I thought that was case... so, to fail 5 times, lets do the math..... the elastic search instance would need to be offline for 31 hours straight for indexing to be missed - that's a pretty nice window @DeltaHF.


Well-known member
In that case your ES_HEAP_SIZE should be 10GB if I understand correctly.
Nah, I've got ~16 million posts in ~1.5gb of ram for a 3 node Elastic Search cluster on some Linode VPSs, and it works absolutely fine.

SSDs offer massive performance saving for Elastic Search as it will just trade IOPs for memory usage. And modern SSDs that Linode and such use have IOPs to spare.

Economically, copious amounts of RAM does not make sense.
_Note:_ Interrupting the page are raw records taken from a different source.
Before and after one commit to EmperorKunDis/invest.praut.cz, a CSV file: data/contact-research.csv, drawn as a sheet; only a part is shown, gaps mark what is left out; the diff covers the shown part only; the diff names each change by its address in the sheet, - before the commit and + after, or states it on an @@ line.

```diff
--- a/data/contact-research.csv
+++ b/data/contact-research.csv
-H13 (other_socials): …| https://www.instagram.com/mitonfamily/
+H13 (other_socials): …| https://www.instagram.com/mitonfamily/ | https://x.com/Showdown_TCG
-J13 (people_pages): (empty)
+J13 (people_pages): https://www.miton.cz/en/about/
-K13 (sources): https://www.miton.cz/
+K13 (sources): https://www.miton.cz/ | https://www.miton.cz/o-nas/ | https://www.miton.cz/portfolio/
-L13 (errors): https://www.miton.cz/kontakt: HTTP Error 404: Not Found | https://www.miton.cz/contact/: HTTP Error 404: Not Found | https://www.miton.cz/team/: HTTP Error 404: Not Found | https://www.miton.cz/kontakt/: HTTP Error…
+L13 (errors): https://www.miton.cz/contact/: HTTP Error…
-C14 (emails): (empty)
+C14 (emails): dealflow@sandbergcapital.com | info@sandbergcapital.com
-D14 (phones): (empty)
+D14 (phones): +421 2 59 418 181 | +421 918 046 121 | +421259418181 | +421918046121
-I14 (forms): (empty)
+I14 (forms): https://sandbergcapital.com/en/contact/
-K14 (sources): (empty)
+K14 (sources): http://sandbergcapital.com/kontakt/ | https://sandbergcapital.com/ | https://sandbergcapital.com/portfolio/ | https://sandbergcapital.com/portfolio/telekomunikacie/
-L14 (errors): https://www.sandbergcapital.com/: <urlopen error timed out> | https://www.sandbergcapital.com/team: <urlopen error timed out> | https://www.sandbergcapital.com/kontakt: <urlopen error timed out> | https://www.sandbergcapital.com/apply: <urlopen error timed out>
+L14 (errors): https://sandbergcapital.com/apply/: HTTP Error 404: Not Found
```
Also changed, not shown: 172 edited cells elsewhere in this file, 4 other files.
Yes, you guessed it, this is about Solid State Drives.
  • Their price is 1/10 of RAM (or 1/5 if you want RAID 1)
  • They suffer a lot less from the cleared disk cache problem
  • They can be easily RAIDed for TB-scale
  • They even draw less power than the same amount of RAM
Using SSDs as storage for search delivers near maximum performance at a fraction of the cost of an equivalent RAM solution.
Throwing more memory at Elastic Search isn't always desireable:

To begin with, do not use a very large java heap if you can help it: set it only as large as is necessary (ideally no more than half of the machine's RAM) to hold the overall maximum working set size for your usage of Elasticsearch


Active member
@Xon curious if you're running even lower RAM for ES now that v2 is out?

I saw that one of the improvements mentioned in the ES changelog was more efficient memory use.


Active member
I haven't actually changed over to ES v2 (or XF 1.5.3 & XFES 1.1.3) yet due to time constraints.
I understand, I'm in the same situation, planning to switch later this week. Whenever you do eventually switch, if you experiment with heap sizes I'd be curious to hear the results.